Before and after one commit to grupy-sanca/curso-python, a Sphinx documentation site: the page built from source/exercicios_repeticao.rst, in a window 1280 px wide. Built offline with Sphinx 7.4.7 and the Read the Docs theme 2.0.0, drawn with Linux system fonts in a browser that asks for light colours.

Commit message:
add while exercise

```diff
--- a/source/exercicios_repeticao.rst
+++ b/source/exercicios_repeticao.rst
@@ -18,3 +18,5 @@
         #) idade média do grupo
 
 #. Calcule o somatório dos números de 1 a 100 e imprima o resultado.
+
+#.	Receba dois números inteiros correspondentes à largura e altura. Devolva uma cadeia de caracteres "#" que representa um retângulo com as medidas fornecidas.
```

+ + + + +

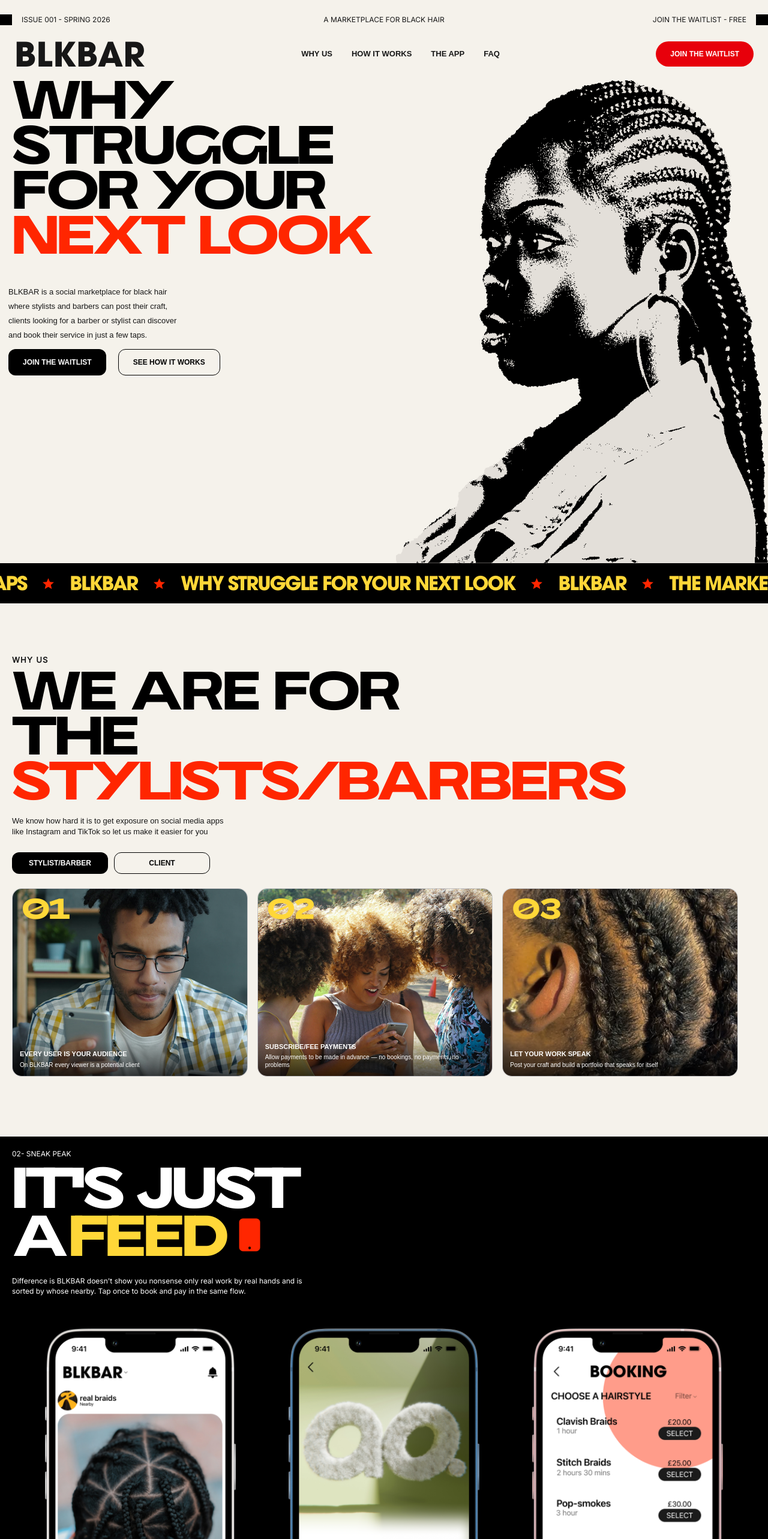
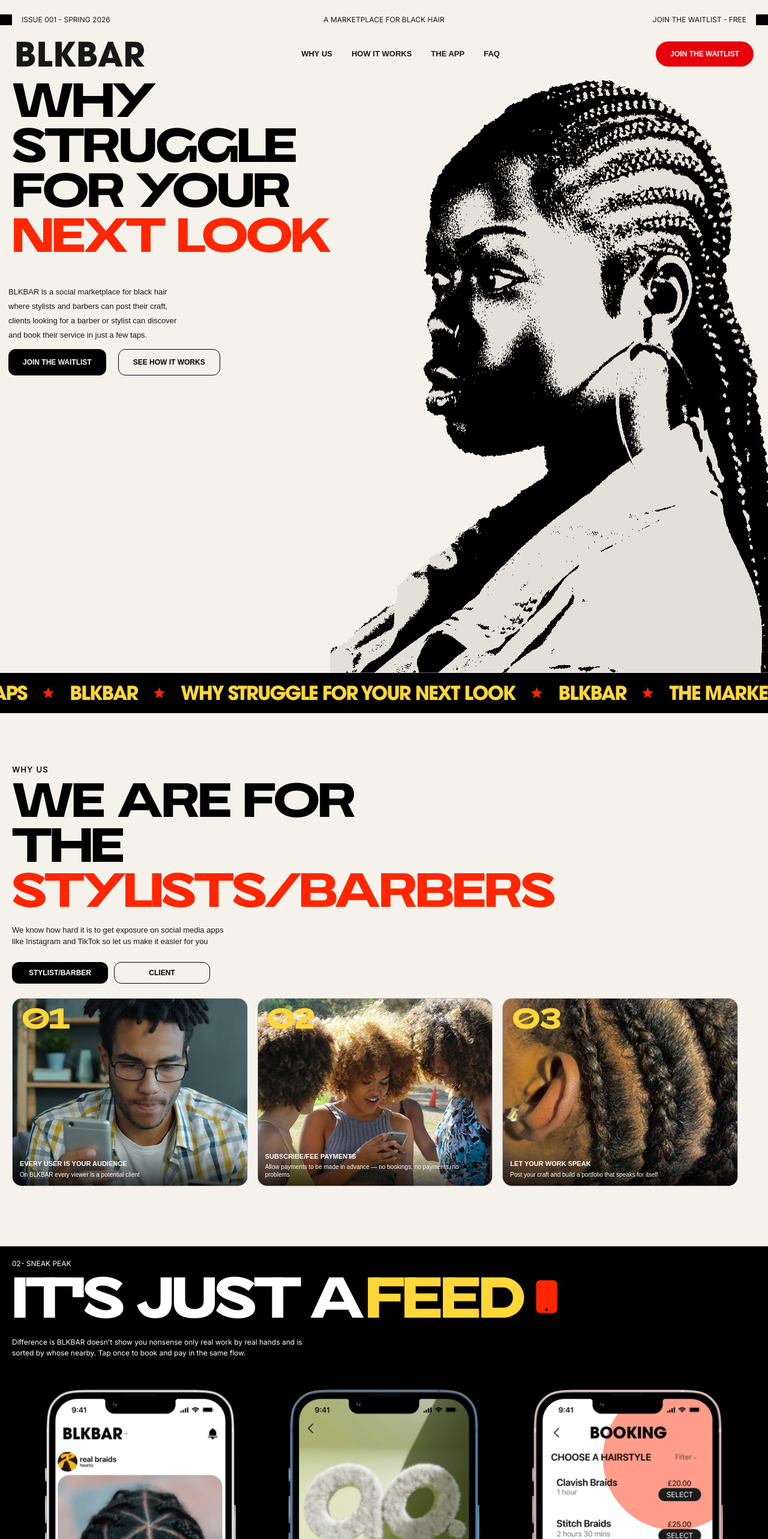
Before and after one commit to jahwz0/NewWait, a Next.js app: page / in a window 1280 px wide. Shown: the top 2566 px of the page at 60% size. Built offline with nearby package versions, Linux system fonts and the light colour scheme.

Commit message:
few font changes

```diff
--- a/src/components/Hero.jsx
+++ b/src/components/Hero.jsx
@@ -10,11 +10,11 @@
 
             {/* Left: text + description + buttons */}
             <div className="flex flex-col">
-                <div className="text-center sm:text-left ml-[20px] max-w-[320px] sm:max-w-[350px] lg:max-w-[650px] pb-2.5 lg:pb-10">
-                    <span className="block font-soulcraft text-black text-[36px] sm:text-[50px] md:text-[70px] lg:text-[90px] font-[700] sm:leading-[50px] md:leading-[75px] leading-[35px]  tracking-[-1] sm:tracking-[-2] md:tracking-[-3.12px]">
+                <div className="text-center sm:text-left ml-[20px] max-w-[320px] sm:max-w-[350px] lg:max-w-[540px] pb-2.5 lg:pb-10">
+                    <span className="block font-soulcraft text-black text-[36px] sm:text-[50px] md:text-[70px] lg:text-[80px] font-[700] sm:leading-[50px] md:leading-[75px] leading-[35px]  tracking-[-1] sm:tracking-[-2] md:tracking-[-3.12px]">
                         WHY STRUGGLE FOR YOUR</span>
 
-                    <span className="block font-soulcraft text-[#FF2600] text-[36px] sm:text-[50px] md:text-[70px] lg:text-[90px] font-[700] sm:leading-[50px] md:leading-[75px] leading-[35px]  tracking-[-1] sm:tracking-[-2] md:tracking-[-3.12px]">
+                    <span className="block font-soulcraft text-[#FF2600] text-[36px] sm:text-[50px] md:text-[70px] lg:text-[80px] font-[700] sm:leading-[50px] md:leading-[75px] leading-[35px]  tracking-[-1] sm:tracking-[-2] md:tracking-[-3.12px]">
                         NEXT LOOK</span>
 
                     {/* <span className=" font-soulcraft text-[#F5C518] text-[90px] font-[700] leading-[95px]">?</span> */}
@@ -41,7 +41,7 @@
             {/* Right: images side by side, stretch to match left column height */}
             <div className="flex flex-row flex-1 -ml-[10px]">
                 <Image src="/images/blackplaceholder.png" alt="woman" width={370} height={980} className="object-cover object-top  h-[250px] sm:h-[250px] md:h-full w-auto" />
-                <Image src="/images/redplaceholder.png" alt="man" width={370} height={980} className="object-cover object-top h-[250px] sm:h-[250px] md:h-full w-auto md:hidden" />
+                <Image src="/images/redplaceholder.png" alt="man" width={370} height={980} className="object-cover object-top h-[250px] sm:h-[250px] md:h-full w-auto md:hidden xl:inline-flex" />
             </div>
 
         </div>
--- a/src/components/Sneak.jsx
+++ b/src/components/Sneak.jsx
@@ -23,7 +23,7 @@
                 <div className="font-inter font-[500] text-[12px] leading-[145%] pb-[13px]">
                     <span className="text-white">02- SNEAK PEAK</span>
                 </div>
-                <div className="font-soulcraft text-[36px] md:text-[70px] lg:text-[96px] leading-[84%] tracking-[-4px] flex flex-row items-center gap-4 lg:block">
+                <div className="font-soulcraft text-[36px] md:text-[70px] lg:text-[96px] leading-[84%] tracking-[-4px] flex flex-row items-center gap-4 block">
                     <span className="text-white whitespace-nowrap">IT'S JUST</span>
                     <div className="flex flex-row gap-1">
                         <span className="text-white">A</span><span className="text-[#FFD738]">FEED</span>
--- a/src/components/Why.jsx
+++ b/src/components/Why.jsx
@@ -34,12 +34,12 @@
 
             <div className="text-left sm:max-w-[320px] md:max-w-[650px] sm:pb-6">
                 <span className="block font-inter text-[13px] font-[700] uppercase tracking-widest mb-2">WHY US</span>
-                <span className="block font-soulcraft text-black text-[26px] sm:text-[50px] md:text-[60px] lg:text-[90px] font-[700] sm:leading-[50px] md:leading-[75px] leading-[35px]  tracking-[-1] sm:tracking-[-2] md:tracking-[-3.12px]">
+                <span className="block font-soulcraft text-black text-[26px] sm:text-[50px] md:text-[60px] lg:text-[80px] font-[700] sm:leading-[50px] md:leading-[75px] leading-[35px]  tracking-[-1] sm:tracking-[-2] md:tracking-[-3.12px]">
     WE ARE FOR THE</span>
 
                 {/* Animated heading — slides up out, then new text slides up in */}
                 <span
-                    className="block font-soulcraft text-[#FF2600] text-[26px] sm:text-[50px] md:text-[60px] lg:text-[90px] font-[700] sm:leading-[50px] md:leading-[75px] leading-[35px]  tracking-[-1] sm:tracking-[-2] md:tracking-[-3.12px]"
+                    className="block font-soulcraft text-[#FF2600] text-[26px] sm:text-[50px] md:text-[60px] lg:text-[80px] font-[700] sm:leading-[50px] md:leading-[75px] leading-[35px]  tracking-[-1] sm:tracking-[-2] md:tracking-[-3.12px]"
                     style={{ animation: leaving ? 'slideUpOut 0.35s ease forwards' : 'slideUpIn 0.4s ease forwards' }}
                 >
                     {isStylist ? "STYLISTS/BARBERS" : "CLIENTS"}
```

+ + + + +

### Exercise goal
Take every line of the material that contains the word "full", and copy it.

### Worked solution
                 <Image src="/images/blackplaceholder.png" alt="woman" width={370} height={980} className="object-cover object-top  h-[250px] sm:h-[250px] md:h-full w-auto" />
-                <Image src="/images/redplaceholder.png" alt="man" width={370} height={980} className="object-cover object-top h-[250px] sm:h-[250px] md:h-full w-auto md:hidden" />
+                <Image src="/images/redplaceholder.png" alt="man" width={370} height={980} className="object-cover object-top h-[250px] sm:h-[250px] md:h-full w-auto md:hidden xl:inline-flex" />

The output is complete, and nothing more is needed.